The design is inspired by the classic AE and AE-P which are two of my favorite Canon cameras ever. Simple, iconic, timeless. I couldn’t think of a better basis for a modern mirrorless system.
Some of the main features and the reasoning behind them are:
Full Frame – Might as well be the pinnacle of 35mm. Especially if a new lens mount is required. Future proof.
18.1MP sensor from the 1DX – This camera will not rob sales from the 1DX on form factor alone so it makes sense to use an existing sensor instead of a new one. Plus, it will make an excellent pair to someone with an 1DX.
The next picture shows the same concept without the viewfinder.
D. Riesenberg about the EVF:
Viewfinder – Design wise, I knew from the start that I wanted to incorporate the prism hump of the AE cameras. It is a prominent feature that without it, the context of the design gets somewhat lost. At the same time, it is obviously not a technical requirement in mirrorless cameras so making it detachable while housing the EVF felt like the the optimal combination of form and function. After all, if this is a camera for photographers, a viewfinder, even if electronic, is a must.
There are some considerations to make. Besides competing with the Nikon V1, a Canon mirrorless camera sporting a full-frame sensor would compete with the Leica M9 (which, besides being a $7000 toy, for the time being is the smallest mirrorless full-frame system camera you can get). The other big competitor would be the Fujifilm X Pro1, especially because the interesting price tag and its well known IQ (using an APS-C sensor).
Zeiss posted a new teaser of the awaited (and most probably to be a) Distagon T 2.8 15mm ZF.2/ZE lens on its blog. The new information we have: the lens hood is integrated and has a 95 mm filter thread. On Zeiss’ Facebook fan page you can read the following:
Here’s the next close-up of the newest member of our SLR family of lenses. The lens shade with 95mm filter thread is integrated into the design. This new super wide-angle lens from Carl Zeiss will be available from May 2012.
I have another teaser to report. On Zeiss’ site a post showed up :
It is here: the lens at the top of the wish list of our community on Facebook and Flickr. Now you can look forward to exploring entirely new creative opportunities. In the next few days, this is where we will be showing you everything our new SLR lens has to offer.

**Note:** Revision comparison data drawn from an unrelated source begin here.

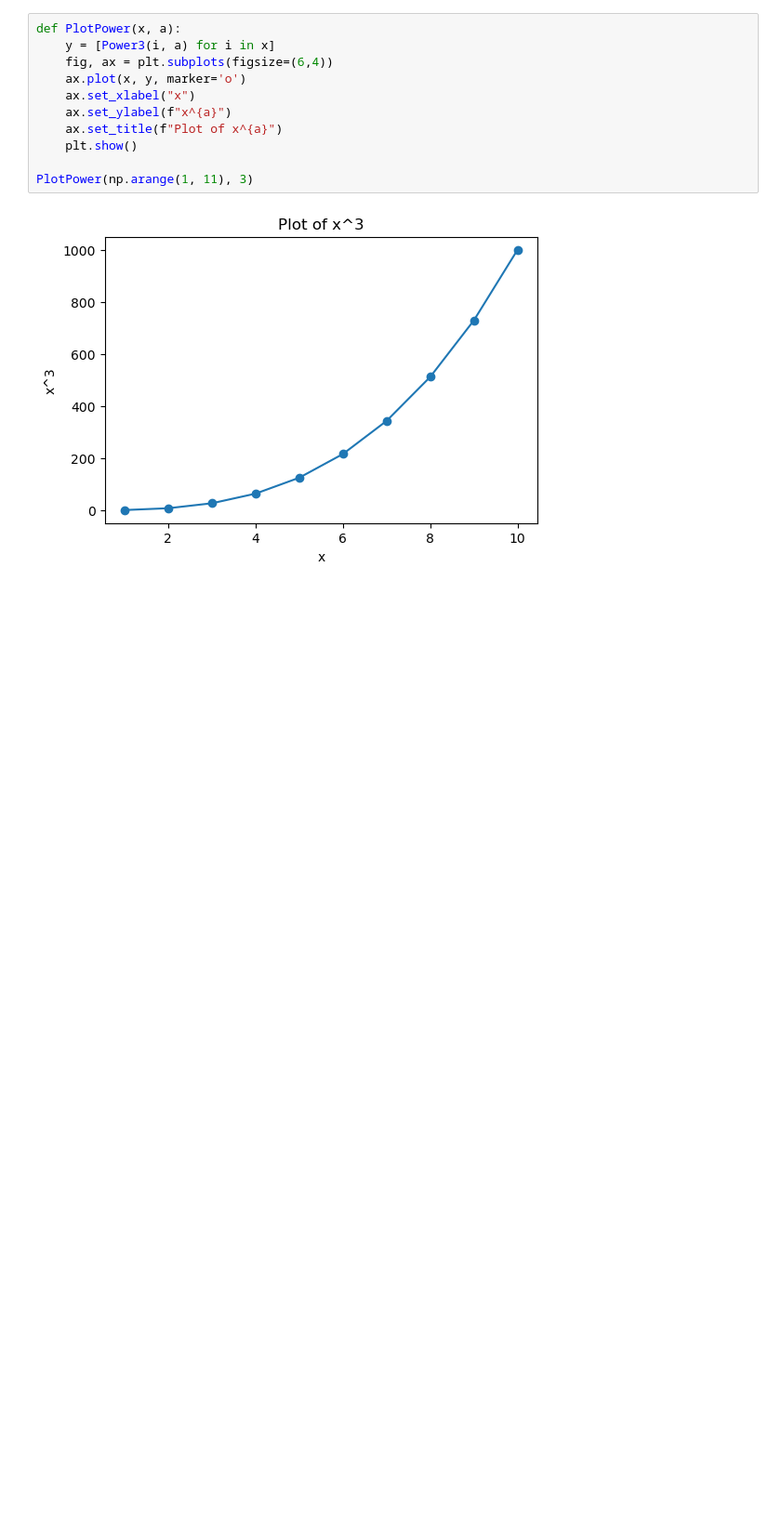
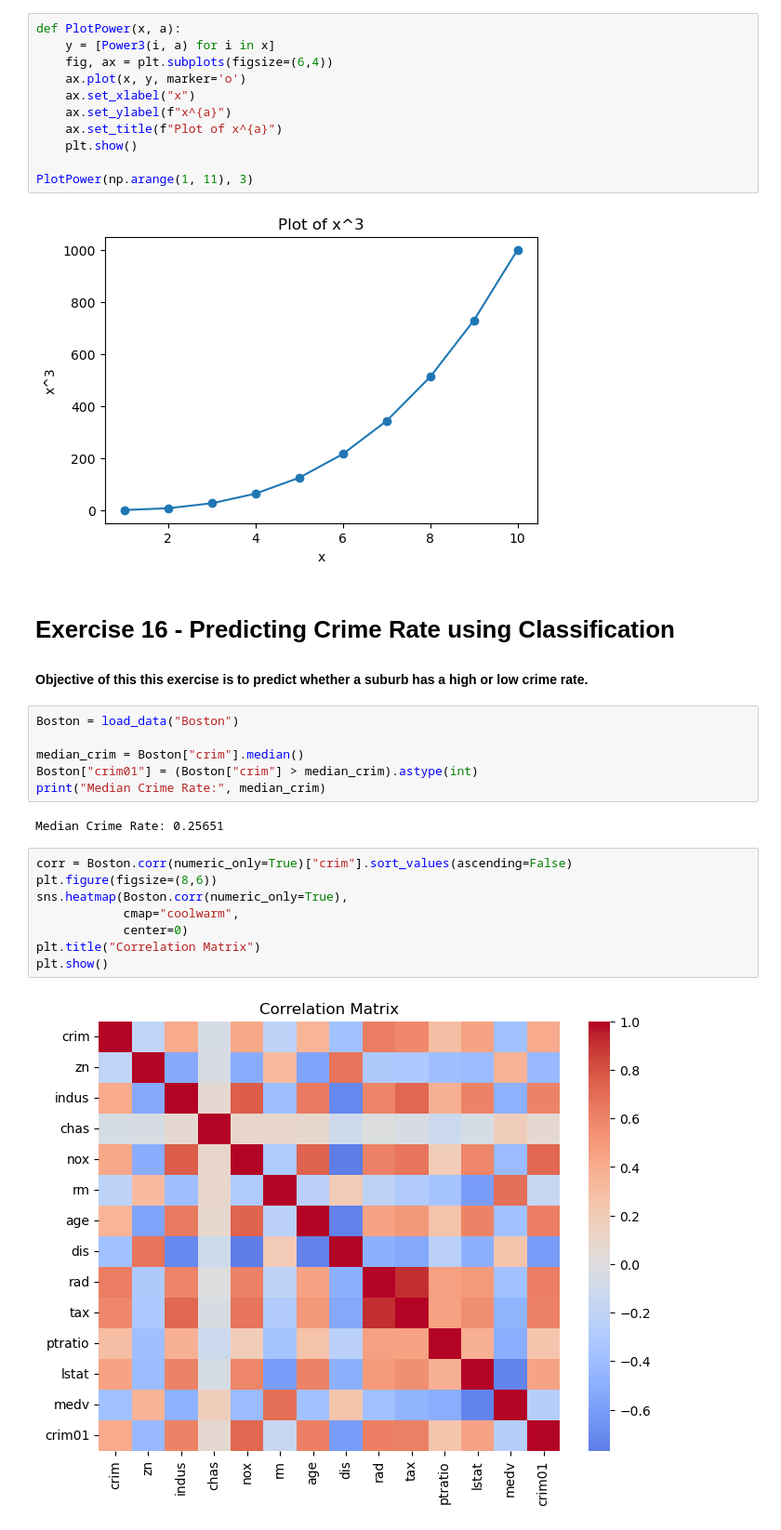
Before and after one commit to sumukha-r/isl-python-solutions, a Jupyter notebook: Chapter04-Classification/Chapter04-Classification.ipynb, the cells around one changed output. Shown at 93% size. Saved outputs shown, nothing was run; the diff lists cells and outputs as text; blank space fills up the shorter version.

Commit message:
Applied Exercise 16 Chapter 4

```diff
--- a/Chapter04-Classification/Chapter04-Classification.ipynb
+++ b/Chapter04-Classification/Chapter04-Classification.ipynb
@@ -576,3 +578,25 @@ def PlotPower(x, a):
 PlotPower(np.arange(1, 11), 3)
 # %% [output]
 [figure]
+# %% [markdown]
+# Exercise 16 - Predicting Crime Rate using Classification
+
+#### Objective of this this exercise is to predict whether a suburb has a **high** or **low** crime rate.
+# %%
+Boston = load_data("Boston")
+
+median_crim = Boston["crim"].median()
+Boston["crim01"] = (Boston["crim"] > median_crim).astype(int)
+print("Median Crime Rate:", median_crim)
+# %% [output]
+Median Crime Rate: 0.25651
+# %%
+corr = Boston.corr(numeric_only=True)["crim"].sort_values(ascending=False)
+plt.figure(figsize=(8,6))
+sns.heatmap(Boston.corr(numeric_only=True),
+            cmap="coolwarm",
+            center=0)
+plt.title("Correlation Matrix")
+plt.show()
+# %% [output]
+[figure, added]
```
Also changed, not shown: parts of 8 cells of this notebook, 1 other file.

If you register on their Facebook page you can get the latest news (and pics) about the the upcoming super wide lens. Since they write that this lens is «at the top of the wish list of our community» I hope it will be a 15mm f/2.8 lens. Just to make us all happy. :-)
And, yeah, the lens will be available with a Canon mount too.
There is a teaser going around announcing an exclusive screening for April 15, 2012. Since NAB (National Association of Broadcasters) is mainly oriented to filmmakers and the film-industry, rumors are that Canon could present the 4K resolution hybrid camera it is supposedly working on. You probably remember that this project was announced by Canon in November 3, 2011.
The Cinema EOS 4k DSLR was shown in a glass box when the C300 was announced. It is not taken for granted that Canon will announce the 4K DSLR, but most probably there will be at least some new details and specifications about the upcoming new EOS hybrid cam (which could cost around $10,000). What can we expect? An EOS C100 with the form-factor of the 1D series? Possibly a competitor for RED’s Scarlet? A smaller, and cheaper, C300? Guesses are open.
German site slashcam.de (Google translation) reports a rumor about Canon announce a new, and cheaper, model of the EOS C300 at NAB 2012. Cheaper because it would not have interchangeable optics.
This would make somewhat sense, since yesterday Nikon (thanks Scotch) Sony announced two new models of C300’s direct competitors: the PMW-F3K/RGB and the PMWF3L/RGB (click here information), and both should be cheaper (but I couldn’t find a price so far) than the actually available C300 (around $16,000 body only), which, btw, just started shipping a month ago. The murmured “special edition”-C300 could hence be the chance for Canon to drop prices one step further and to counter Nikon’s announcement.